While there is still work to be done in driving toward true person-centered interoperability, we don’t have as far to go as some might think.
- CommonWell Health Alliance® is growing by leaps and bounds. When we helped launch CommonWell at HIMSS13 two years ago to develop the infrastructure needed for interoperability and person-centered care, we had five health IT vendors and 12 pilot sites live by HIMSS14. For HIMSS2015, CommonWell has 25 member organizations representing 70% of acute-care EHR vendors, and our services have been rolled out to more than 60 provider locations nationwide. At this rate, we could expect our services to be in all 50 states and across more than 5,000 provider locations in the next 12 months.
- As the service provider for CommonWell, RelayHealth is are using FHIR in our CommonWell services to make patient identification and linking, record location and retrieval, and trusted data access possible nationwide, all foundational needs of a connected healthcare system.
- The recently announced Project Argonaut by Health Level Seven® International (HL7®) is focused on accelerating the development of the necessary standards and data services needed for health IT interoperability. These standards include the use of open APIs to support full vendor neutrality.
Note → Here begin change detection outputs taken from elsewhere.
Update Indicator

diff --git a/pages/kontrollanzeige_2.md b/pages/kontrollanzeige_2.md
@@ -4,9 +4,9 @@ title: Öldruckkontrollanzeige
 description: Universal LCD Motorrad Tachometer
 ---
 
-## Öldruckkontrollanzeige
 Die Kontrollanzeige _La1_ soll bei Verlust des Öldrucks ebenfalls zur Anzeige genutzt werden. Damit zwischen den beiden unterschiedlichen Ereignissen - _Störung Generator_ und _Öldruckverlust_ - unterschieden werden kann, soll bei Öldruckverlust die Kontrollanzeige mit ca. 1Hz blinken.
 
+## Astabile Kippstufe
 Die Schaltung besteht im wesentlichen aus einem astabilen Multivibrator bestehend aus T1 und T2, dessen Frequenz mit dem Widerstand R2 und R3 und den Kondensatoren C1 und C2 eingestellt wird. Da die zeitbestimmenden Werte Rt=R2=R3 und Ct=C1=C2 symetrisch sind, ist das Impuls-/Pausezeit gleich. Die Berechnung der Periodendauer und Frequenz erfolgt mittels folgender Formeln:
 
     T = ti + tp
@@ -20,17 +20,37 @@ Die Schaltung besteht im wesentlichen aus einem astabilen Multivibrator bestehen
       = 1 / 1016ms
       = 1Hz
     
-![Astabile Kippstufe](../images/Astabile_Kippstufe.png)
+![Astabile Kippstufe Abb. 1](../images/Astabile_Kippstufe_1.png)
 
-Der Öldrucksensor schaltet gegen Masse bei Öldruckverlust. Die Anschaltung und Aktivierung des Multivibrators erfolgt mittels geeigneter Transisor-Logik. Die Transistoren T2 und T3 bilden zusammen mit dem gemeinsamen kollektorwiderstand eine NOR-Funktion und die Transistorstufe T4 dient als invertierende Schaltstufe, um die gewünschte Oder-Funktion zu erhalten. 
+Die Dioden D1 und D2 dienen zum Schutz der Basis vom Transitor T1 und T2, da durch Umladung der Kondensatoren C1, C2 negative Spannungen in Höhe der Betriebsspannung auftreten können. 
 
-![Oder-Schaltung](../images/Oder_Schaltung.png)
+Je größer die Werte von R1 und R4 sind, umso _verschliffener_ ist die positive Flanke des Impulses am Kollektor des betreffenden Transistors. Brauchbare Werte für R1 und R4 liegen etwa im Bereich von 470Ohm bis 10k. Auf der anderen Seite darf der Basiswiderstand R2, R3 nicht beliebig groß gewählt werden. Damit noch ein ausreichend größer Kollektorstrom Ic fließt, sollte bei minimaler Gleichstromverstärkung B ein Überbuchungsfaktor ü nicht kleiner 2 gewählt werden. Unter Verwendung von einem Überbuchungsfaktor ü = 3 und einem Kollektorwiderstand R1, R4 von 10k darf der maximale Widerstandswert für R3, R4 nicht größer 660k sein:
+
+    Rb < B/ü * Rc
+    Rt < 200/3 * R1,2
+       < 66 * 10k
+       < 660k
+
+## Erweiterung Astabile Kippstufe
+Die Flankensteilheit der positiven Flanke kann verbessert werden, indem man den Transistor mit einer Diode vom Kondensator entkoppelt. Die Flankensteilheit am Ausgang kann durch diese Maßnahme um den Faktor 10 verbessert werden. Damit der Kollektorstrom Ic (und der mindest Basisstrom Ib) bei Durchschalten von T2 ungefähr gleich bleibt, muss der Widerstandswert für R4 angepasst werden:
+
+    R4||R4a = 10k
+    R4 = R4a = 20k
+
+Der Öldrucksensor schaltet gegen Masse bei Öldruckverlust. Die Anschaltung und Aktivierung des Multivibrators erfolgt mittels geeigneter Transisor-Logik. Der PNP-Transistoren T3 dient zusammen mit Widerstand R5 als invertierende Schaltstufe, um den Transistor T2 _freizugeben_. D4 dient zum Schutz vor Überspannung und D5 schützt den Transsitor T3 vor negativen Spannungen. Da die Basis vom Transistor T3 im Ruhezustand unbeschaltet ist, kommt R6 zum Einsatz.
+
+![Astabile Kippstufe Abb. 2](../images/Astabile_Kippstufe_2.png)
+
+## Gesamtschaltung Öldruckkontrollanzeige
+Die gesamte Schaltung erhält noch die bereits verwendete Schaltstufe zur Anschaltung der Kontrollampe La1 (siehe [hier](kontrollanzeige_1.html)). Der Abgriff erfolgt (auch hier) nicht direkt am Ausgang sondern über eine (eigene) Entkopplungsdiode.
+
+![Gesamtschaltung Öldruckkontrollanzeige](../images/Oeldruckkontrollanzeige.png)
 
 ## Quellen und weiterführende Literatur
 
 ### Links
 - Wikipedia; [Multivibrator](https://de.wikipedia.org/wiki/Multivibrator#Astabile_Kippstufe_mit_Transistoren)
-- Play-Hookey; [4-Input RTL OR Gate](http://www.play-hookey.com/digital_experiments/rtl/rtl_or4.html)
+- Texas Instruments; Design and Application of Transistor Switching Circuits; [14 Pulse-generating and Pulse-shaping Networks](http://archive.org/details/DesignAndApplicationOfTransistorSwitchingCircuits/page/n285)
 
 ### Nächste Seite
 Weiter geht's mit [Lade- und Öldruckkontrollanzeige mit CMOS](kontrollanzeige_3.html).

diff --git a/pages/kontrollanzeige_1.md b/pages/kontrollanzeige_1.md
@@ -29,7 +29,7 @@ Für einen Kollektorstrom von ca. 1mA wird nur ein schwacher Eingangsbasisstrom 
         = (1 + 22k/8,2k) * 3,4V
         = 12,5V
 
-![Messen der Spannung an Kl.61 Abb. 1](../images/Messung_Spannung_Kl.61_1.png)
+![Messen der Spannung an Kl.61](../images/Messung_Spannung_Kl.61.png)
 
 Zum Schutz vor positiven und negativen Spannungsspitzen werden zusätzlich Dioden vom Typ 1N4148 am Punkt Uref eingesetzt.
- Part of Project Argonaut includes working with HL7® to establish the HL7® Fast Healthcare Interoperability Resources® (FHIR®) standard. FHIR represents a significant step forward in the ability to access and deliver healthcare data. As a vendor-neutral platform, FHIR holds the promise to do for healthcare what Apple and Android platforms have done for smartphones, tablets and apps.
If we’re really going to revolutionize the quality and delivery of care, interoperability must be advanced in a way that it serves the needs of patients and their care teams, not the needs of IT platforms or business models. By making interoperability person-centric and vendor-neutral, we can help patients and providers gain secure, safe and easy access to all relevant patient data, regardless of care setting, system or technology.
Arien Malec is vice president, Data Platform Solutions, RelayHealth, and one of the thought-leaders and co-founders of CommonWell Health Alliance. He has a more than 20-year career in healthcare and life sciences. In his current role, Arien addresses improved care and health as well as cost containment through the use of clinical data. Prior to this role, he was a staffer at the Office of the National Coordinator (ONC) as the coordinator for the standards and interoperability framework. Arien currently sits on the Health IT Standards Committee, a Federal Advisory Committee that advises the National Coordinator for Health IT.